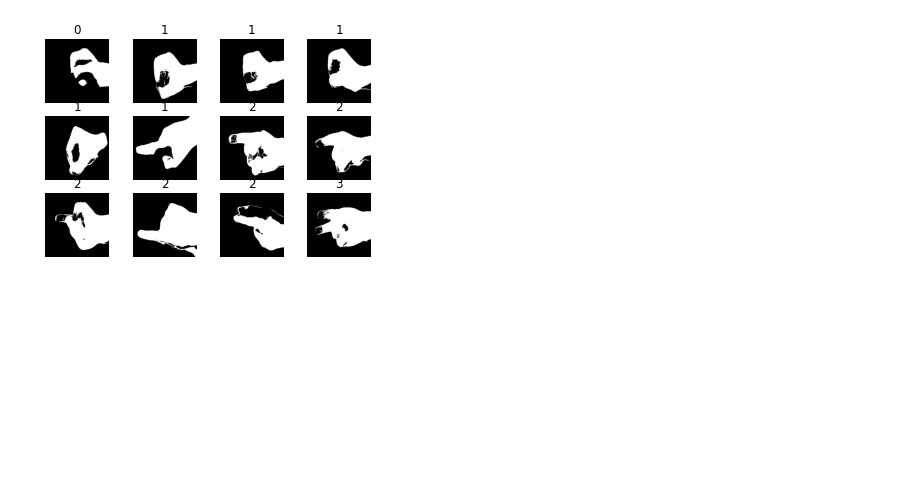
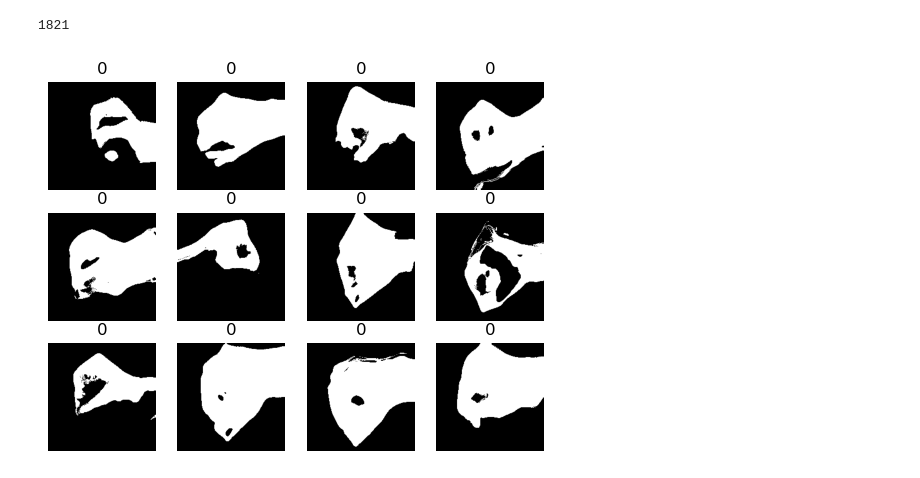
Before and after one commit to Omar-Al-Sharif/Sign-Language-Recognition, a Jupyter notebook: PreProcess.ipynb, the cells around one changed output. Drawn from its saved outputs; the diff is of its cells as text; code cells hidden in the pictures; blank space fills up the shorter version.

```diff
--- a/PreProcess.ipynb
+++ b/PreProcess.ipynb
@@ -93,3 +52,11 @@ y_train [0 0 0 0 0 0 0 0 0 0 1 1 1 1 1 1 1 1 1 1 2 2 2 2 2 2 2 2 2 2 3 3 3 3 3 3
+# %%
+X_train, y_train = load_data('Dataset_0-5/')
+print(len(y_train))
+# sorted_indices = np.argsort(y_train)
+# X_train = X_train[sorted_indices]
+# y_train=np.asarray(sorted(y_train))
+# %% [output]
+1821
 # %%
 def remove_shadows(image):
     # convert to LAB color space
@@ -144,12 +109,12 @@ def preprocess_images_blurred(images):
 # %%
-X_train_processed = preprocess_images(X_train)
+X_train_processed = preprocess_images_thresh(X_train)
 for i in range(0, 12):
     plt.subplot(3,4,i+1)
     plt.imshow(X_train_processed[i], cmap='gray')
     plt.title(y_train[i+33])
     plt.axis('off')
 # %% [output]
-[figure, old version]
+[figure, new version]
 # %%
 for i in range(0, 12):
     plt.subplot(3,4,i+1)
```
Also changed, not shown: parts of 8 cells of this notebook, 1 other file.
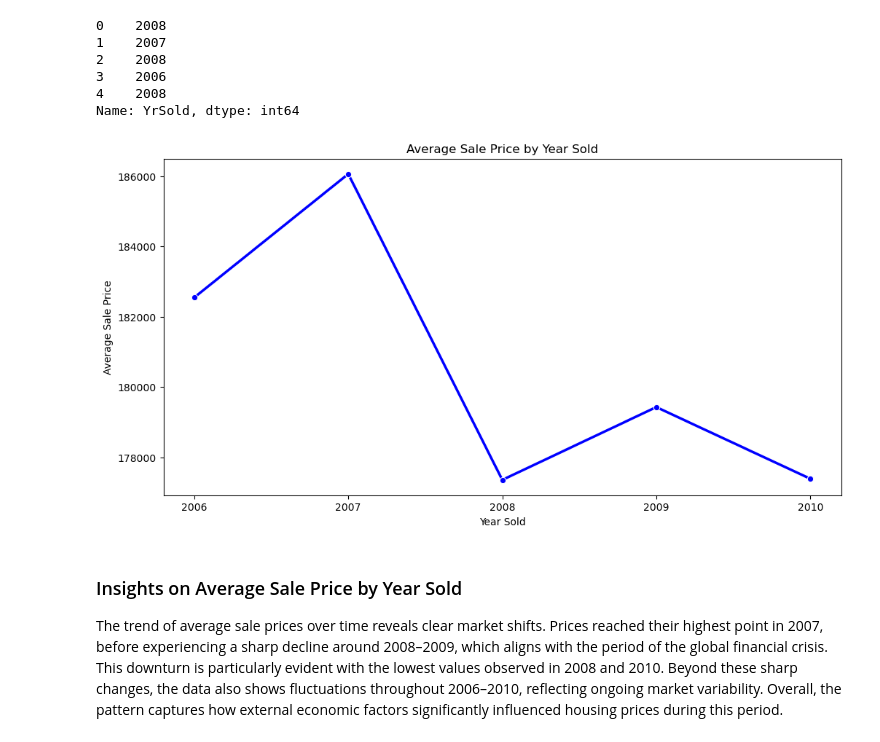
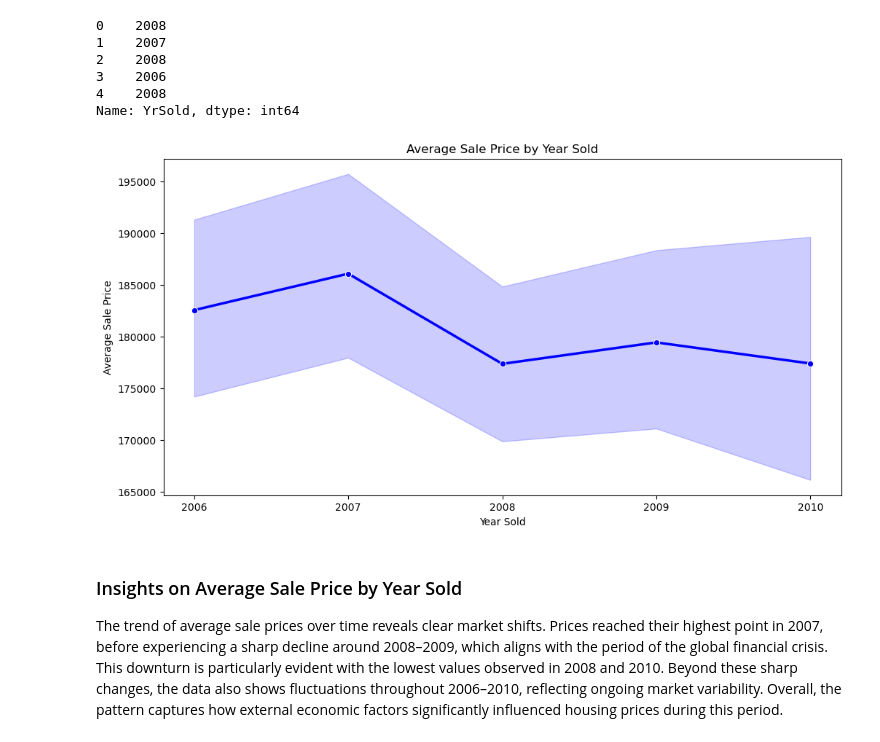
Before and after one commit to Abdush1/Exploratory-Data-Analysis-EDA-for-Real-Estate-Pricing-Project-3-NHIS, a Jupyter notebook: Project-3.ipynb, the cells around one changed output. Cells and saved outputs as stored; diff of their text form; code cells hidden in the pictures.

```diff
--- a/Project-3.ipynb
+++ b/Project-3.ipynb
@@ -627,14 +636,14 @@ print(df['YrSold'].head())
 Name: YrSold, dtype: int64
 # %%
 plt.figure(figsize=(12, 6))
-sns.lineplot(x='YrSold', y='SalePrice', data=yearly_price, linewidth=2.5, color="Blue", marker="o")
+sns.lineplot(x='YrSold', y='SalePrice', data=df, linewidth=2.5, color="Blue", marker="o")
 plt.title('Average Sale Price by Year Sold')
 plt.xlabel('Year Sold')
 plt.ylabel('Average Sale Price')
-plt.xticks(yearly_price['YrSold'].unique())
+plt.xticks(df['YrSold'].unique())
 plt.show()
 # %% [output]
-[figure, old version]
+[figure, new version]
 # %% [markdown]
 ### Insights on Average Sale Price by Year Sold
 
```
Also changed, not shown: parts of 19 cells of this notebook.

════════════════════

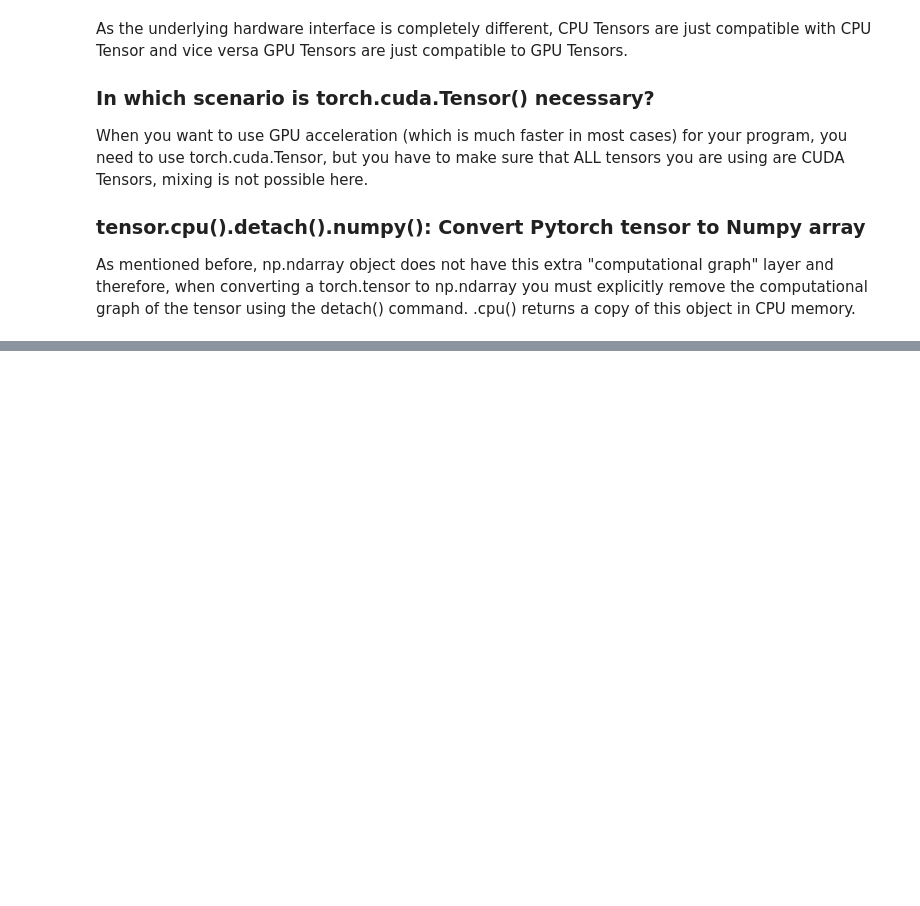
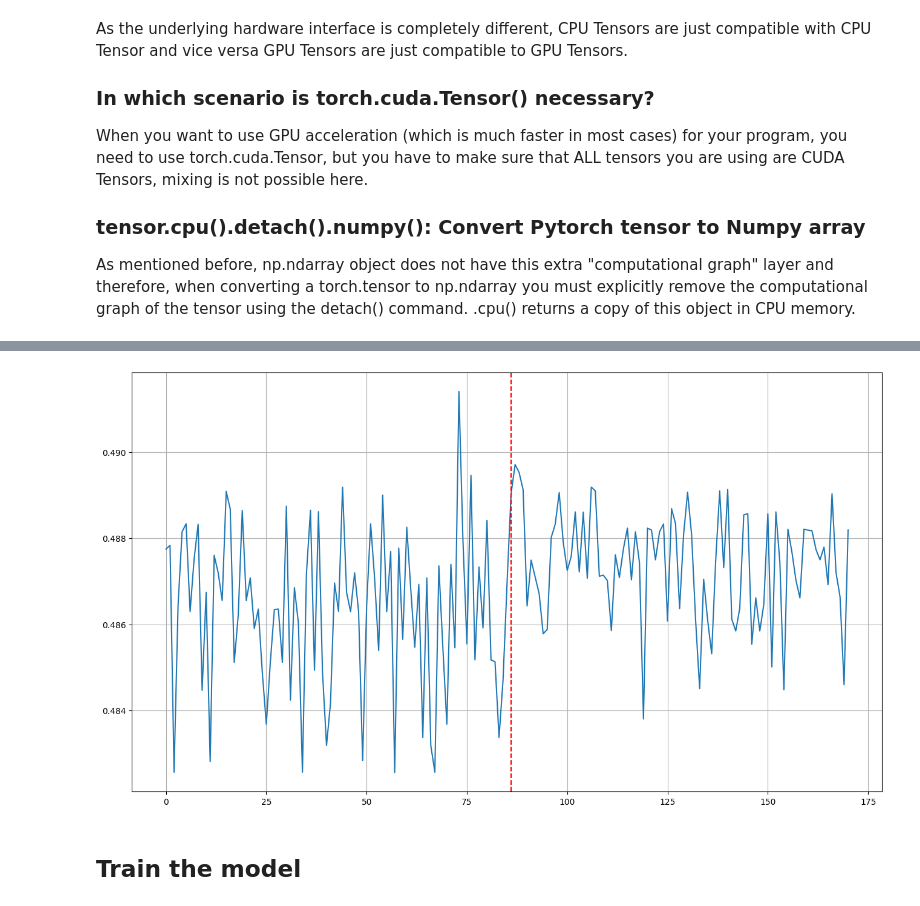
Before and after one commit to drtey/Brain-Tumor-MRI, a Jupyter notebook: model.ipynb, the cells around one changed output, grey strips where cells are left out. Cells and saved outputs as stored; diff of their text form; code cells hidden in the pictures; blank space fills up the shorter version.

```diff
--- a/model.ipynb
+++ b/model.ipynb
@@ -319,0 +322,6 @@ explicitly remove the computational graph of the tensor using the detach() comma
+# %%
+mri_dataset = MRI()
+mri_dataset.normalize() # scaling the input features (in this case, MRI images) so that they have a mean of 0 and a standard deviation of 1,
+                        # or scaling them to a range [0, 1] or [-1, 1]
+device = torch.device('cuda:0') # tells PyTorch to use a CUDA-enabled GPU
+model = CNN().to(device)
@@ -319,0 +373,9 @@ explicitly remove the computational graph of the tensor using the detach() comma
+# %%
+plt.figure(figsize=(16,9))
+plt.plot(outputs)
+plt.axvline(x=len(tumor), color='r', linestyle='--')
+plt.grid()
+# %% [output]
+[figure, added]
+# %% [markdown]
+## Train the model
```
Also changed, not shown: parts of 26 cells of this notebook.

════════════════════

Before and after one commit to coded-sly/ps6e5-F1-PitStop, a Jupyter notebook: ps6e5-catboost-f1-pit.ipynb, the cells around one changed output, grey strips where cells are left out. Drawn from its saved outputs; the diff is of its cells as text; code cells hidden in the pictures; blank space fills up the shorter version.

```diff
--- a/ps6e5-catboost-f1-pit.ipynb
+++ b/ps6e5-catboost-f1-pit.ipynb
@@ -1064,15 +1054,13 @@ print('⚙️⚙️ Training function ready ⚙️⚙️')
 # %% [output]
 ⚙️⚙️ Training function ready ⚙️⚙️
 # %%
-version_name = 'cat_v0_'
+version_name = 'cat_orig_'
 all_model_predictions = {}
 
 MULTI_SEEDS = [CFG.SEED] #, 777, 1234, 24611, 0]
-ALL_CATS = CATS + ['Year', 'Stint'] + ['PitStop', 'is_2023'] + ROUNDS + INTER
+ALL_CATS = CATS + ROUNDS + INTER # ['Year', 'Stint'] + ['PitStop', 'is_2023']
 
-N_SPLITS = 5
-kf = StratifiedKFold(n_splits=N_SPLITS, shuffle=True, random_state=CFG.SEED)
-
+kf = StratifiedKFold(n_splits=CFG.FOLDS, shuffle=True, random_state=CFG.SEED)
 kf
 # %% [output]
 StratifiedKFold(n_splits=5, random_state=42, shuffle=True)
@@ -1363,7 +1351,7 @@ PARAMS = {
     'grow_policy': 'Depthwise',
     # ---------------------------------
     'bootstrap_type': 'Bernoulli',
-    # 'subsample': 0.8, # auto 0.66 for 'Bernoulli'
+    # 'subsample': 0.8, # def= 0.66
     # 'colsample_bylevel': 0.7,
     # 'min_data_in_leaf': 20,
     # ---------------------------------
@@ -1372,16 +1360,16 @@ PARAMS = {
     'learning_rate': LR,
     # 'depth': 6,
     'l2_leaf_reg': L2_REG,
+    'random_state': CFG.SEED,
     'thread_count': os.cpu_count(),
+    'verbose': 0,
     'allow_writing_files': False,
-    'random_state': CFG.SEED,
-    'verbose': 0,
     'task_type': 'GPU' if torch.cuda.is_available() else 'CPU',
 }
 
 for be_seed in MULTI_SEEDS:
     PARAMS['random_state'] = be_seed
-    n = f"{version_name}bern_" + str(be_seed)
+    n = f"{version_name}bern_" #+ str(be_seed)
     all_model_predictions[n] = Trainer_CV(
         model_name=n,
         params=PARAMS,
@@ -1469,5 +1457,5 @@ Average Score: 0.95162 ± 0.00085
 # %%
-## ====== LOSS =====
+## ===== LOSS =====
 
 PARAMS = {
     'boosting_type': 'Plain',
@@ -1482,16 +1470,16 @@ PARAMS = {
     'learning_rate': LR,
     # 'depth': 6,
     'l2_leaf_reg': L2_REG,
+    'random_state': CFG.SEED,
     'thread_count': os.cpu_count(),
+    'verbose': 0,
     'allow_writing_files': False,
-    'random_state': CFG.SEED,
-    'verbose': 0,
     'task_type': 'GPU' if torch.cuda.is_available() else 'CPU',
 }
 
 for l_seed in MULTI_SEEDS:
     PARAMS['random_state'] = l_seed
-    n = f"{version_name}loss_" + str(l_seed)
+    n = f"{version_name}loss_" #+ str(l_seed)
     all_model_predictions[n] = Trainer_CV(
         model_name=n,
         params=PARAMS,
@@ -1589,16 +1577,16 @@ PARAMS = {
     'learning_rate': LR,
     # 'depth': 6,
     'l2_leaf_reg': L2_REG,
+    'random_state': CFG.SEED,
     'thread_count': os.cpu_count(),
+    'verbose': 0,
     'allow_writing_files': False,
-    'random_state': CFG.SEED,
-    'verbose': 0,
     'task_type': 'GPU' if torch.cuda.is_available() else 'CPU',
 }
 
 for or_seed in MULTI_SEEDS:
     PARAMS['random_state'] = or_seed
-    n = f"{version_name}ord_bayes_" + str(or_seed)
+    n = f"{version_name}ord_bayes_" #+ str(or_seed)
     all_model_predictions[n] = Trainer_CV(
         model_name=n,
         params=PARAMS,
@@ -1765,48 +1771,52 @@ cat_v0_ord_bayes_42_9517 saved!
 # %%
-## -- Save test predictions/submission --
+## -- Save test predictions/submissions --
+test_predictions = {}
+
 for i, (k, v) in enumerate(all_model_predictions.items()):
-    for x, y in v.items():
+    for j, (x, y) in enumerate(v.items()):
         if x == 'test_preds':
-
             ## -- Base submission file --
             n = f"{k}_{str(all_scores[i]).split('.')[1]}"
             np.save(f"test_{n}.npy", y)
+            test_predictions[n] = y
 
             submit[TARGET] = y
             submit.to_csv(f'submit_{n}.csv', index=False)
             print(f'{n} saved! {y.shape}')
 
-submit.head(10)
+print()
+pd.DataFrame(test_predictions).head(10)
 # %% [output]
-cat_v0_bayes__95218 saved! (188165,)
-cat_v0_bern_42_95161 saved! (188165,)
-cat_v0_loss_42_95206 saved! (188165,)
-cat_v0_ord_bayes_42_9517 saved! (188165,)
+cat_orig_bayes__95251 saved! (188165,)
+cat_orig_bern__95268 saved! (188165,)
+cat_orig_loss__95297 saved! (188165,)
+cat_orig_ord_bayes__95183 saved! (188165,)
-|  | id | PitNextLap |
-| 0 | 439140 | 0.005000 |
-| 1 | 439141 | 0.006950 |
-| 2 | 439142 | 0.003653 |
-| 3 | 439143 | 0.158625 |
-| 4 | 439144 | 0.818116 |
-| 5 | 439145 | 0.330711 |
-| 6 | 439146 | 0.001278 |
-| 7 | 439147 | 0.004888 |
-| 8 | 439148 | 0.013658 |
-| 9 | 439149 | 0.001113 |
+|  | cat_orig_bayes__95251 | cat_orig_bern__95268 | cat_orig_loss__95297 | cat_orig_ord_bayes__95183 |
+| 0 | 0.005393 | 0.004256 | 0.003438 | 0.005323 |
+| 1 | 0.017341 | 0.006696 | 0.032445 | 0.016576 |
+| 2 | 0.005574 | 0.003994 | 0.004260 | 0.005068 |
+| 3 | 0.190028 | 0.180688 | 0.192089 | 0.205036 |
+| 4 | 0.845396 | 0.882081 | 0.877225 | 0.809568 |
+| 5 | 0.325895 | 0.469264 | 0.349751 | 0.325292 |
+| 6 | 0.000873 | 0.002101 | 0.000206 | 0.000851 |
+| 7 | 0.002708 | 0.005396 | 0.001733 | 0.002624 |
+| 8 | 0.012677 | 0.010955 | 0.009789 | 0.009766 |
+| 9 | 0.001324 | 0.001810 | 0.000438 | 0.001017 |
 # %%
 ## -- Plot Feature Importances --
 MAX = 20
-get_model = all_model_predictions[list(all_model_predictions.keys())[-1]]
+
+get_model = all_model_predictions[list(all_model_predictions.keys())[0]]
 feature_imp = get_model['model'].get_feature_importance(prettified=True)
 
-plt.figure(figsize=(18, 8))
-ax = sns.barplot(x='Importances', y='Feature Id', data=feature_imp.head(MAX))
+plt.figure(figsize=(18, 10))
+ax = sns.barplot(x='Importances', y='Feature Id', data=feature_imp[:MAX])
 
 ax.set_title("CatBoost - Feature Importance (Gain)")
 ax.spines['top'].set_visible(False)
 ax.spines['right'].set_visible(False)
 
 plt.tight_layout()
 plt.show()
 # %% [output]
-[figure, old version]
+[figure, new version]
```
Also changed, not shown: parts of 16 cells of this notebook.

════════════════════

## EXERCISE GOAL
For each line above that contains the word "YrSold", copy that line.

## EXERCISE SOLUTION
@@ -627,14 +636,14 @@ print(df['YrSold'].head())
 Name: YrSold, dtype: int64
-sns.lineplot(x='YrSold', y='SalePrice', data=yearly_price, linewidth=2.5, color="Blue", marker="o")
+sns.lineplot(x='YrSold', y='SalePrice', data=df, linewidth=2.5, color="Blue", marker="o")
-plt.xticks(yearly_price['YrSold'].unique())
+plt.xticks(df['YrSold'].unique())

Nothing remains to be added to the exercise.